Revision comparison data
####################

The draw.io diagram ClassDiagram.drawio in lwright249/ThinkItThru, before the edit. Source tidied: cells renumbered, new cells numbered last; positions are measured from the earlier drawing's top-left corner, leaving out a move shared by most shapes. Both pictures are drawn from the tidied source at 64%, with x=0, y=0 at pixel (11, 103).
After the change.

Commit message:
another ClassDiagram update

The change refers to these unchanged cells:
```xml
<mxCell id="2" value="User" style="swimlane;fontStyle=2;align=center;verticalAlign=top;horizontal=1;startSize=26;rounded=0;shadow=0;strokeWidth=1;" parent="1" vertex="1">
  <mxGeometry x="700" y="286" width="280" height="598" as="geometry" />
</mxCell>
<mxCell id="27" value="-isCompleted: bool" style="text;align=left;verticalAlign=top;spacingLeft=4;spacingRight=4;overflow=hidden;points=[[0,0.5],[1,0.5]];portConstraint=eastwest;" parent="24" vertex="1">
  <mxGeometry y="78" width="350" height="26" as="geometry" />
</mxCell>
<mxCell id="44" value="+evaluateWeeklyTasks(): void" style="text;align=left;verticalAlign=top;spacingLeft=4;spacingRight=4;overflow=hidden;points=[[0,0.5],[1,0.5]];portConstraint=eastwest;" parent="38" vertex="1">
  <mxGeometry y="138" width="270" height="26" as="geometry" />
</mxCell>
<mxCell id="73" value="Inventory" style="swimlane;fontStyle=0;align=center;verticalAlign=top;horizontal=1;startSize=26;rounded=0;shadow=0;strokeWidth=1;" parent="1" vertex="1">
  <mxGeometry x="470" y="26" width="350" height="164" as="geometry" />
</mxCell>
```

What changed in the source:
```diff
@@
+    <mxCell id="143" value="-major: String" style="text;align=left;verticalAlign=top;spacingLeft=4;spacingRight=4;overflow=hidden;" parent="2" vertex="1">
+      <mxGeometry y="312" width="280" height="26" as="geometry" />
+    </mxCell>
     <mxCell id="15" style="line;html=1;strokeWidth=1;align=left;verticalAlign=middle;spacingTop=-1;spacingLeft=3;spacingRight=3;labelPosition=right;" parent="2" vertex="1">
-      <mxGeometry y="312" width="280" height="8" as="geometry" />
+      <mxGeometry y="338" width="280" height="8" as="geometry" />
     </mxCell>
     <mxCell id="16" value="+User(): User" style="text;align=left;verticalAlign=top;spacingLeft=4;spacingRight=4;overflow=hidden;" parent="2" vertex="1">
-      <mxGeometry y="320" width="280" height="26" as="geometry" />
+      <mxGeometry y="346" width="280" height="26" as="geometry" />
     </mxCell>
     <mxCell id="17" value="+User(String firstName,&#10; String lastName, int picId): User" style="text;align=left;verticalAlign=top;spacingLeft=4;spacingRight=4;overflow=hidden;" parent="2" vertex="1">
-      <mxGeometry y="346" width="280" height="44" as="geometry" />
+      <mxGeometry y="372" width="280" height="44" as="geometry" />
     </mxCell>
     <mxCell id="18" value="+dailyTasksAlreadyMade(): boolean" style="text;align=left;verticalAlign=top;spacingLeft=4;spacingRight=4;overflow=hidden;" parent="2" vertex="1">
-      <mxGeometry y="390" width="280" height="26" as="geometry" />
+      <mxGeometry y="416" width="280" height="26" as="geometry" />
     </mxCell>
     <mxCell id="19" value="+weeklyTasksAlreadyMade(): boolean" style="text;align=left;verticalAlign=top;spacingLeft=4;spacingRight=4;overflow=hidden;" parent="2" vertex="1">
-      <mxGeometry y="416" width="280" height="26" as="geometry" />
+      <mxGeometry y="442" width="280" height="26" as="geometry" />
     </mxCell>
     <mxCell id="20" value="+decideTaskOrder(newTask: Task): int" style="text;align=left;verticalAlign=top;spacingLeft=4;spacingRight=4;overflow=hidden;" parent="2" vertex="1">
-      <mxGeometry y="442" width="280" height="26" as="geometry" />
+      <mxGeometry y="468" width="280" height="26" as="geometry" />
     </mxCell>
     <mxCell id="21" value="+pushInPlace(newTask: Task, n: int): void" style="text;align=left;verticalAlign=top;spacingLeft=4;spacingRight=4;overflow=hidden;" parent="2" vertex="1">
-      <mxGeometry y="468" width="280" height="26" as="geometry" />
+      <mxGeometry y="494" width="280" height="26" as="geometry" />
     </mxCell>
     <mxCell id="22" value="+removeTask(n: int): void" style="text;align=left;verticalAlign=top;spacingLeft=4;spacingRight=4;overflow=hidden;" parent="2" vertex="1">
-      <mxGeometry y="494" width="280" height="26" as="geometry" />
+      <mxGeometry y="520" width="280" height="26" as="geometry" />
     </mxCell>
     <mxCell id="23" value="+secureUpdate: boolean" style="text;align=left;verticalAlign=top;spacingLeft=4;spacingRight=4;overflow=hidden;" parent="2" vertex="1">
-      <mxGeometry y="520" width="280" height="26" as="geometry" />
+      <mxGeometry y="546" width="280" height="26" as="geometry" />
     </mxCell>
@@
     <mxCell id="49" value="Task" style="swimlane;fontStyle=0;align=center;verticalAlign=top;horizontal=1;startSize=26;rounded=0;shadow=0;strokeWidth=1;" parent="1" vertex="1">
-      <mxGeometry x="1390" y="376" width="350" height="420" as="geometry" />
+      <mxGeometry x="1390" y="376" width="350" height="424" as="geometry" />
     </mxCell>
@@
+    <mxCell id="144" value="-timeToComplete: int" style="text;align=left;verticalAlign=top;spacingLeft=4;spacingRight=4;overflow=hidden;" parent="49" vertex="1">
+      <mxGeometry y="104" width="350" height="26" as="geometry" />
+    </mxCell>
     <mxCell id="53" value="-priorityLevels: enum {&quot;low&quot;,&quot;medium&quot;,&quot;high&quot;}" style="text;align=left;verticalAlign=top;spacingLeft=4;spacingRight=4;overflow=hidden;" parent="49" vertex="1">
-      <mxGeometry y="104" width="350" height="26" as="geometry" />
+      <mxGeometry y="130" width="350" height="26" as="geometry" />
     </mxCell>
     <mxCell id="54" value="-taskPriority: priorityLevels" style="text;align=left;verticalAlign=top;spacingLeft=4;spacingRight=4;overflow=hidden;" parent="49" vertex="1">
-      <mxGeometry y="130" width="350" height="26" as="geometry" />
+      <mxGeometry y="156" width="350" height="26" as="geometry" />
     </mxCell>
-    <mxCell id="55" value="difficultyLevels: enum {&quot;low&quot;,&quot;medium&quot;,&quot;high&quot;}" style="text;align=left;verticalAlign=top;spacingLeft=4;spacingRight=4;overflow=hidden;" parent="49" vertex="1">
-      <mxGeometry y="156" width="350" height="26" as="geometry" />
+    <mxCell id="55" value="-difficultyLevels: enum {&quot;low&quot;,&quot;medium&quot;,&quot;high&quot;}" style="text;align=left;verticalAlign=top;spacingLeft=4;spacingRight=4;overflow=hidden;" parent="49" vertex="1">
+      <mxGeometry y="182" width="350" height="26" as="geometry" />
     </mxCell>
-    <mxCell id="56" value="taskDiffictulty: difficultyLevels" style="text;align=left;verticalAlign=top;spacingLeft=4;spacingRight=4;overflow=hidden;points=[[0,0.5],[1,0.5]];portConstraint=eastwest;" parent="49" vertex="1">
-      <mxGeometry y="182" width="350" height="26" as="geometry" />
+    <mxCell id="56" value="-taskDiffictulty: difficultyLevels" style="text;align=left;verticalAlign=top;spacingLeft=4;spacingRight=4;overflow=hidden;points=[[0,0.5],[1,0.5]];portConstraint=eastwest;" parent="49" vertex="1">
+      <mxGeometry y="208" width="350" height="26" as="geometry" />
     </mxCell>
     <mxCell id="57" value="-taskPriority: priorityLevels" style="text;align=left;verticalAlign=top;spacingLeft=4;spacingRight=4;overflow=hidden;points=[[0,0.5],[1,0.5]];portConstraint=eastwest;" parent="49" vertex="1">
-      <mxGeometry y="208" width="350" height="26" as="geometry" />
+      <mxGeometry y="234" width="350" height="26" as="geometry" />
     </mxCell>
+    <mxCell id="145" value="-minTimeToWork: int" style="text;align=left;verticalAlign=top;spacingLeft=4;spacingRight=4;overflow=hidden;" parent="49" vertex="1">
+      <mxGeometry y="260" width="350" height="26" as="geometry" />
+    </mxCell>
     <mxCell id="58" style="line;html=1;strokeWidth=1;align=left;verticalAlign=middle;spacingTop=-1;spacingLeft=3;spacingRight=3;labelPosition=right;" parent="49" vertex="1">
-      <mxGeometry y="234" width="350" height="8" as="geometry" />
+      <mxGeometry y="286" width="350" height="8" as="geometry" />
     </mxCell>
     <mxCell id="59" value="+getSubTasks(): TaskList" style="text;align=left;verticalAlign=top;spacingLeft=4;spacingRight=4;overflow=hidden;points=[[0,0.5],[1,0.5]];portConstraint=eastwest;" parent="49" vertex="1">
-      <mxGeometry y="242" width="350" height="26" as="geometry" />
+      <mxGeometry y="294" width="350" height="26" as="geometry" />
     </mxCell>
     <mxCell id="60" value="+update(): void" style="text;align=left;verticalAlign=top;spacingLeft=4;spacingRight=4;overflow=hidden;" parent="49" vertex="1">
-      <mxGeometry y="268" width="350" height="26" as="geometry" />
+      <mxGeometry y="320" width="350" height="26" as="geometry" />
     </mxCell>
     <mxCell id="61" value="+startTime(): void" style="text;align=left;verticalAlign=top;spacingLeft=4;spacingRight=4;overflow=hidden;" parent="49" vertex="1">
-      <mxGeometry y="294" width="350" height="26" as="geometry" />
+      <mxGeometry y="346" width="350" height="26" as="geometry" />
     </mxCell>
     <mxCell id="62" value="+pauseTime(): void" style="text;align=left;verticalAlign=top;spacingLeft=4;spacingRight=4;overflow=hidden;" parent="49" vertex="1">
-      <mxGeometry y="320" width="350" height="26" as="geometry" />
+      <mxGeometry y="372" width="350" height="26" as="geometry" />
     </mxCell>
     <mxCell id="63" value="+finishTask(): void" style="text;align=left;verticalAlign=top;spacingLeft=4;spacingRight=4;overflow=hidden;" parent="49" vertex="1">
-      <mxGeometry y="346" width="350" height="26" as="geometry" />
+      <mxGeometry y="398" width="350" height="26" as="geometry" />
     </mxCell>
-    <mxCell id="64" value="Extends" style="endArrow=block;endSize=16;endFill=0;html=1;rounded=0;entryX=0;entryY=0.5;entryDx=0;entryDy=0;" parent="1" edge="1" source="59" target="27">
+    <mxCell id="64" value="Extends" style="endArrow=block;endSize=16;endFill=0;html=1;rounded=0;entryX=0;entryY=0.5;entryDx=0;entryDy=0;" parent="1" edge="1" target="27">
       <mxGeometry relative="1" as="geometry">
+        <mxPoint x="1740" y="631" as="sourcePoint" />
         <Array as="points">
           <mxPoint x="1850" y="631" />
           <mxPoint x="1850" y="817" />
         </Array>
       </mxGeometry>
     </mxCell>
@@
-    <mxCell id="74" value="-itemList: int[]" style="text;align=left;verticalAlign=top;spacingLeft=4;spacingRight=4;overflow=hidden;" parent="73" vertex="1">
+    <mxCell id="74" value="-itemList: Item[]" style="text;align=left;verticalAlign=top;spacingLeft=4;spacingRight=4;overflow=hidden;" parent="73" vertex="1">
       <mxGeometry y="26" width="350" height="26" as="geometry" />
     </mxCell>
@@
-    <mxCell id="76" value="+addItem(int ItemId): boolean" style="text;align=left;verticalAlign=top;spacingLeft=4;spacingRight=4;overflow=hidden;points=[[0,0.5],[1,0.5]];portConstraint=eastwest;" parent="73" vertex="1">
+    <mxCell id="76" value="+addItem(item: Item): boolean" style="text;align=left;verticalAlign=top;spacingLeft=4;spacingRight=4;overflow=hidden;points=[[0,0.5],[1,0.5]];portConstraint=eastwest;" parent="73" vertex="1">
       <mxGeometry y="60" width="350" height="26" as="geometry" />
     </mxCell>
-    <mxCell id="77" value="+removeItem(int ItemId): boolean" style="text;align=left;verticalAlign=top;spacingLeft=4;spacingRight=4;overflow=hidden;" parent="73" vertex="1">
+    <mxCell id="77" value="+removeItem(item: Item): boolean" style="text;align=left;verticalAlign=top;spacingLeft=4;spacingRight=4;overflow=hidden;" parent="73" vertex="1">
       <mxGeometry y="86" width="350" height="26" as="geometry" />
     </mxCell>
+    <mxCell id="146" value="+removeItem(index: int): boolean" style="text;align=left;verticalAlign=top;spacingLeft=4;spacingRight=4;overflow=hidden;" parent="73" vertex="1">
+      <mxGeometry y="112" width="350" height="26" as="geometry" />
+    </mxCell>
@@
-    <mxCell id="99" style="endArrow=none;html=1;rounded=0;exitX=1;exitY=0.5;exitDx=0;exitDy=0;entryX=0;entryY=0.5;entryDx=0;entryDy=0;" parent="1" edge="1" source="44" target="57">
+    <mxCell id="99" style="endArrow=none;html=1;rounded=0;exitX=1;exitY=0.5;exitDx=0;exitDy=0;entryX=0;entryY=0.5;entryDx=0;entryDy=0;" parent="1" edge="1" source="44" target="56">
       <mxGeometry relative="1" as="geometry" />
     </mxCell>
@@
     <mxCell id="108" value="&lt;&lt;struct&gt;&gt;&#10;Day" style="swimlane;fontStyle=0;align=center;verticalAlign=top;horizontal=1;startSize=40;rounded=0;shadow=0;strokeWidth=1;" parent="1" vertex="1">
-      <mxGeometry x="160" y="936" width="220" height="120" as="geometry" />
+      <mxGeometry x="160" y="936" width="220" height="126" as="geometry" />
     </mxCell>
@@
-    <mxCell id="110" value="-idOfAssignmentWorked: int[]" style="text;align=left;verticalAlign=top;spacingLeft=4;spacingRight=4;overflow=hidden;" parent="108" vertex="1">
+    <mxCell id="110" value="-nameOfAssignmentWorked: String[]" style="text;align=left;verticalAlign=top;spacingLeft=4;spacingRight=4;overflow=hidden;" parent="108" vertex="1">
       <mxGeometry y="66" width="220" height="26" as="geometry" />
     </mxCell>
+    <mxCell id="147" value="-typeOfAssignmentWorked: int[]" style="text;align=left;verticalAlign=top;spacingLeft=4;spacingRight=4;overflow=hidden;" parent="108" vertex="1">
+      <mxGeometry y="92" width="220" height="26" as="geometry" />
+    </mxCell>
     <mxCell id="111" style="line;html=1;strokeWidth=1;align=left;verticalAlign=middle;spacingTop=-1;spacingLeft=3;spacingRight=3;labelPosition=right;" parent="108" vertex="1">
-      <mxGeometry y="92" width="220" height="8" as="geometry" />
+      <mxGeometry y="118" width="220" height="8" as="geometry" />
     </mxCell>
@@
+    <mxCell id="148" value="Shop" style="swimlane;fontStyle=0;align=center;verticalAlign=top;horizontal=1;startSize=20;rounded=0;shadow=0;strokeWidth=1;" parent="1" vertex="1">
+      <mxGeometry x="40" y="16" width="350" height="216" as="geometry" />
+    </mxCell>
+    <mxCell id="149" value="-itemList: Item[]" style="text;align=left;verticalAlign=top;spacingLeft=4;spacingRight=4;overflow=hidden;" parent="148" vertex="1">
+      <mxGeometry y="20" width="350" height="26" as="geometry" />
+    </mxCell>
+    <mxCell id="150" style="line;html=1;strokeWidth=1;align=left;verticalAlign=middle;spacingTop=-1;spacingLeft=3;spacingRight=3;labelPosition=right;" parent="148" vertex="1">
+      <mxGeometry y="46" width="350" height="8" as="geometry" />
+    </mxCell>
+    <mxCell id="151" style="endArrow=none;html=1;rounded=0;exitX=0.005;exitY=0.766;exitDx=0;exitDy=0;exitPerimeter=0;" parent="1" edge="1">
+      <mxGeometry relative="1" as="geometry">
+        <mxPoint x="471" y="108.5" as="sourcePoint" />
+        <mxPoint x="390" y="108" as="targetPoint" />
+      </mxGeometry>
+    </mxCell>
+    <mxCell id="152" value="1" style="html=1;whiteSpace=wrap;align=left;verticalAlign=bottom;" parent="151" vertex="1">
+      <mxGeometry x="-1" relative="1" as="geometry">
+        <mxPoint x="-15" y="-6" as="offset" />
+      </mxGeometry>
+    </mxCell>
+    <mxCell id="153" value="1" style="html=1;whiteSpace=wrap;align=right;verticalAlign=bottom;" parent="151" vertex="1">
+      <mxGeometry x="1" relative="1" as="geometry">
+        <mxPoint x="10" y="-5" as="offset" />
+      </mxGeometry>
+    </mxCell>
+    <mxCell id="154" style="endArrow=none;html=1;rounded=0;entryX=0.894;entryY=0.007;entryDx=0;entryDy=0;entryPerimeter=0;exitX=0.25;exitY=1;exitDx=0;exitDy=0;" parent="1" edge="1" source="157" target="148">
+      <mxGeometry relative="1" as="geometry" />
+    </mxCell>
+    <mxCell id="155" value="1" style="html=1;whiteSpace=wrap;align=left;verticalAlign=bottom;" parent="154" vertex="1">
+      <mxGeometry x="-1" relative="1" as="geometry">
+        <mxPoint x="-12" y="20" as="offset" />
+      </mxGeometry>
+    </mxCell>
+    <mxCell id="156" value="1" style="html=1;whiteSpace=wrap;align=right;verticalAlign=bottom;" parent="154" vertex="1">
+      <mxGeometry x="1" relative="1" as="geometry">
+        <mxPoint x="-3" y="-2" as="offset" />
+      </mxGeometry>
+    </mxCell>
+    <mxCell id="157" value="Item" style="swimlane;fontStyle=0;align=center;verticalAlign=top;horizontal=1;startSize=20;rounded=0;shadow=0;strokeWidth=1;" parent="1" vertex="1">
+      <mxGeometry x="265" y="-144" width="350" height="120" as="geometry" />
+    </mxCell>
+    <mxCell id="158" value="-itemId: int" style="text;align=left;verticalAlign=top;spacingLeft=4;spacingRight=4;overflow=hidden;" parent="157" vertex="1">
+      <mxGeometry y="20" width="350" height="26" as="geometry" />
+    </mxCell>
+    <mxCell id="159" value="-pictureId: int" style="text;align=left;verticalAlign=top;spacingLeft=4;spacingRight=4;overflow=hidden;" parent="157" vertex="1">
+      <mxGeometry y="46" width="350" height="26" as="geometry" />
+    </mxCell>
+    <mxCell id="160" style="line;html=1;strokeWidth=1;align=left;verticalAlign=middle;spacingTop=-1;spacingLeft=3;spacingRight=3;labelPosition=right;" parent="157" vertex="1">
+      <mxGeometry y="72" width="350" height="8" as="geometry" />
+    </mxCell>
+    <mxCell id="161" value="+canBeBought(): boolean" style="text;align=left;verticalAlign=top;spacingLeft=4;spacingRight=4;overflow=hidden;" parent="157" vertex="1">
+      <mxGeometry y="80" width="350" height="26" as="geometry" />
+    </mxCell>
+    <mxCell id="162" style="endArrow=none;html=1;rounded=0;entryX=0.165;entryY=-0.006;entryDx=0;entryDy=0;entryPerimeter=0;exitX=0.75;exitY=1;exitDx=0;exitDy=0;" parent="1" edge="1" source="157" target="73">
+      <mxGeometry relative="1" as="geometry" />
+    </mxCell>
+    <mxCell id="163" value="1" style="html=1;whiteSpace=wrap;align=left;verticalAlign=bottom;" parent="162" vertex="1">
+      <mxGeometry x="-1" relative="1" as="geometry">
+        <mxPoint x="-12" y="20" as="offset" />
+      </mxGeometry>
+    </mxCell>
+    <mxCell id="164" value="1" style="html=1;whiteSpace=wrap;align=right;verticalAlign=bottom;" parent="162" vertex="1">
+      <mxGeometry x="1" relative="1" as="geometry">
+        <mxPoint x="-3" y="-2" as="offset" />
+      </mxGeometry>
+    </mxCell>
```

####################

Your task:
From the records above, return each line that has the string "exitY".

Reply:
-    <mxCell id="99" style="endArrow=none;html=1;rounded=0;exitX=1;exitY=0.5;exitDx=0;exitDy=0;entryX=0;entryY=0.5;entryDx=0;entryDy=0;" parent="1" edge="1" source="44" target="57">
+    <mxCell id="99" style="endArrow=none;html=1;rounded=0;exitX=1;exitY=0.5;exitDx=0;exitDy=0;entryX=0;entryY=0.5;entryDx=0;entryDy=0;" parent="1" edge="1" source="44" target="56">
+    <mxCell id="151" style="endArrow=none;html=1;rounded=0;exitX=0.005;exitY=0.766;exitDx=0;exitDy=0;exitPerimeter=0;" parent="1" edge="1">
+    <mxCell id="154" style="endArrow=none;html=1;rounded=0;entryX=0.894;entryY=0.007;entryDx=0;entryDy=0;entryPerimeter=0;exitX=0.25;exitY=1;exitDx=0;exitDy=0;" parent="1" edge="1" source="157" target="148">
+    <mxCell id="162" style="endArrow=none;html=1;rounded=0;entryX=0.165;entryY=-0.006;entryDx=0;entryDy=0;entryPerimeter=0;exitX=0.75;exitY=1;exitDx=0;exitDy=0;" parent="1" edge="1" source="157" target="73">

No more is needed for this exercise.